A Booklist Best Literary Travel Book of 2017
A Kirkus Reviews Best Nonfiction Book of 2016
A remarkable true story of adventure, betrayal, and survival set in one of the world’s most inhospitable places.
In 1906, from atop a snow-swept hill in the ice fields northwest of Greenland, hundreds of miles from another human being, Commander Robert E. Peary spotted a line of mysterious peaks looming in the distance. He called this unexplored realm “Crocker Land.” Scientists and explorers agreed that the world-famous explorer had discovered a new continent rising from the frozen Arctic Ocean.
Several years later, two of Peary’s disciples, George Borup and Donald MacMillan, assembled a team of amateur adventurers to investigate Crocker Land. Before them lay a chance at the kind of lasting fame enjoyed by Magellan, Columbus, and Captain Cook. While filling in the last blank space on the globe, they might find new species of plants or animals, or even men; in the era of Jules Verne and H. G. Wells, anything seemed possible. Renowned scientific institutions, and even former president Theodore Roosevelt, rushed to endorse the expedition.
What followed was a sequence of events that none of the explorers could have imagined. Trapped in a true-life adventure story, the men endured howling blizzards, unearthly cold, food shortages, isolation, a fatal boating accident, a drunken sea captain, disease, dissension, and a horrific crime. But the team pushed on through every obstacle, driven forward by the mystery of Crocker Land and faint hopes that they someday would make it home.
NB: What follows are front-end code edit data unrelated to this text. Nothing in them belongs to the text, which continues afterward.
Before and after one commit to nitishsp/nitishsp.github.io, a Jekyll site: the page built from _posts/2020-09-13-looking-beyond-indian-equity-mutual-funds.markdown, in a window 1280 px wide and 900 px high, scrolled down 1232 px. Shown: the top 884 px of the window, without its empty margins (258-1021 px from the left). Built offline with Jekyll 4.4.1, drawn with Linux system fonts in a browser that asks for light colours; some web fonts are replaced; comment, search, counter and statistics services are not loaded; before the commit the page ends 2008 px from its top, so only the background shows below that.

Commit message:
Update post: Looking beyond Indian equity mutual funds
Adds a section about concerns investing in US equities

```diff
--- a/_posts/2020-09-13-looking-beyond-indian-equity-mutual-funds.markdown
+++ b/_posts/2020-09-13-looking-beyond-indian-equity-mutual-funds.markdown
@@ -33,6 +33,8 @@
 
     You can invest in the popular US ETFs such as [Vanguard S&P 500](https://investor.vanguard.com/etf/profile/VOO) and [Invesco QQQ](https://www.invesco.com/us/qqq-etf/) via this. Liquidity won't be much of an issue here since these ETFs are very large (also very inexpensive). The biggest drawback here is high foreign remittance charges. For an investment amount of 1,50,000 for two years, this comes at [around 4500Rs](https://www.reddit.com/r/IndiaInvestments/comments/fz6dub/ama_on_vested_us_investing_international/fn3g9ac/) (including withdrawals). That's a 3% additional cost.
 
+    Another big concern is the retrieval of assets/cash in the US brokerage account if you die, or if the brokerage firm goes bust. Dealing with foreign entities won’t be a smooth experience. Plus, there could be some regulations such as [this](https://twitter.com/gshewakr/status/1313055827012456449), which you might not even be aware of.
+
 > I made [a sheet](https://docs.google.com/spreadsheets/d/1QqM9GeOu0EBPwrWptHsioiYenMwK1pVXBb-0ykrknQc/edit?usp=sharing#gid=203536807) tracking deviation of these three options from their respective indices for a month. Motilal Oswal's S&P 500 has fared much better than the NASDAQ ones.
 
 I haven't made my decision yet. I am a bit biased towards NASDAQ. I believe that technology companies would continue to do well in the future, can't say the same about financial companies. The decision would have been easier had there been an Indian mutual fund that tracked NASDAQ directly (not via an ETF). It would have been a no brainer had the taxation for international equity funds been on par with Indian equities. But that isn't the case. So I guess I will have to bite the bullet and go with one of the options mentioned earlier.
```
Populated with a cast of memorable characters, and based on years of research in previously untapped sources, A Wretched and Precarious Situation is a harrowing Arctic narrative unlike any other.
About the Author
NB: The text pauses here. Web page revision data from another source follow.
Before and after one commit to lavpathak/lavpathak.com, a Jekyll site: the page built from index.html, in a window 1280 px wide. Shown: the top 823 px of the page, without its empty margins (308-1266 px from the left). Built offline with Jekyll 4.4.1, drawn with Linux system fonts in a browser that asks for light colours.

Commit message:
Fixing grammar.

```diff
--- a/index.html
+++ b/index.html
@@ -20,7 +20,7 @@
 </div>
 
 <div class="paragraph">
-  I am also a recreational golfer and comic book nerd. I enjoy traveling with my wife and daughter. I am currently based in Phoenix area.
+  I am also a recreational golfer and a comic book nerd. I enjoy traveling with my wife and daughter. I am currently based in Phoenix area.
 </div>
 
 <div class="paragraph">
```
David Welky is the author of The Thousand-Year Flood: The Ohio-Mississippi Disaster of 1937, The Moguls and the Dictators: Hollywood and the Coming of World War II, and other books. He is a professor of history at the University of Central Arkansas.
What a book!....Excellent writing that combines some of the serious novelist’s techniques with information that can only come from hundreds of hours with long-forgotten diaries, letters and newspaper accounts....Comparable but better-known authors in the genre include David McCullough, John Barry and Timothy Egan. — Bill Streever
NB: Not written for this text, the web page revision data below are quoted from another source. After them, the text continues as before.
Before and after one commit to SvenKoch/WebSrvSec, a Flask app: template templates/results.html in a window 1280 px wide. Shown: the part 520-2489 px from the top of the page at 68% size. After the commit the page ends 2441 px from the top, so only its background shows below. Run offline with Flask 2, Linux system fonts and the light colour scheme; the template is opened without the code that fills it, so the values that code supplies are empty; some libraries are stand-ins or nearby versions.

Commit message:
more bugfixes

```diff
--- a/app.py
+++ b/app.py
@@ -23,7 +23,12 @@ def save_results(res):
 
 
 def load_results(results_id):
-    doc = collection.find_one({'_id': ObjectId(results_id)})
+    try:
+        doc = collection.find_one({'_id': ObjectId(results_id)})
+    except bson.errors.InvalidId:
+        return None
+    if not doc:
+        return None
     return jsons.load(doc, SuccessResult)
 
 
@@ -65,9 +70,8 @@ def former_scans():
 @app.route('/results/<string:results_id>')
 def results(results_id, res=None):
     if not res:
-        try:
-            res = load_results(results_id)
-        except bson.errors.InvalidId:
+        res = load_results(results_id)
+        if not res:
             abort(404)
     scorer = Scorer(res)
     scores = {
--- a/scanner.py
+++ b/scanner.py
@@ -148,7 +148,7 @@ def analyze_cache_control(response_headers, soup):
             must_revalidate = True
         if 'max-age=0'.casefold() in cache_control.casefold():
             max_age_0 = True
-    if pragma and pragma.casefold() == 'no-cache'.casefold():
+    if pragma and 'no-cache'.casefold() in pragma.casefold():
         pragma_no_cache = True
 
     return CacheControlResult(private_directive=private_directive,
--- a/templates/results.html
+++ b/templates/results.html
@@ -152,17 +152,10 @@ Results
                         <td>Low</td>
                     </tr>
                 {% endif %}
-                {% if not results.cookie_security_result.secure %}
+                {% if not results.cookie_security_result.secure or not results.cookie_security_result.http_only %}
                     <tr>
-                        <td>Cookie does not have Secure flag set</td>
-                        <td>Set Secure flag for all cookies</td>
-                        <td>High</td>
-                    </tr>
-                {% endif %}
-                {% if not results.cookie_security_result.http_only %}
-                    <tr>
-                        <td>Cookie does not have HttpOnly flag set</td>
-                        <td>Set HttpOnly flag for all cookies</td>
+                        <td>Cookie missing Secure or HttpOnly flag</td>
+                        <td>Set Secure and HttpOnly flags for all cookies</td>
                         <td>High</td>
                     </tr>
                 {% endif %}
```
Polar historians…will be grateful to have the Crocker Land expedition properly documented.
David Welky reveals in this engrossing account....the classic litany of illness, privation and howling blizzards, [and] a singularly bizarre finding about [polar explorer Robert] Peary's original sighting.
Welky’s fast-moving, evocative narrative paints a vivid portrait of the men who, along with their Inuit companions, risked their lives for ‘dreams of lost continents awaiting discovery.’
A penetrating study of human character in a challenging environment....His seamless narrative, chilling at times and always thought-provoking, transports the reader to a time when the Arctic was virtually as harsh and inaccessible a place as the Moon or Mars.
"Drawing on extensive expedition diaries....This is a classic explorer’s narrative, pitting ambition against the limits of endurance."
Making magnificent use of documents and recreating the years-long Arctic sojourn with the drama and immediacy of a tension-filled adventure novel, [Welky] conjures a romantic quest emblematic of the rugged manliness of the time…vastly entertaining.
Welky is a superb writer, and he mines the interpersonal relationships of the expedition’s participants – the loyalties, the friendships grown or torn asunder, the cultural insensitivities – as effectively as he describes the travel, the exploration into unknown territory, and the constant flirtation with death at the hands of the elements.
Unravels the strange story of one of the world’s greatest discoveries that never was. — Simon Worrall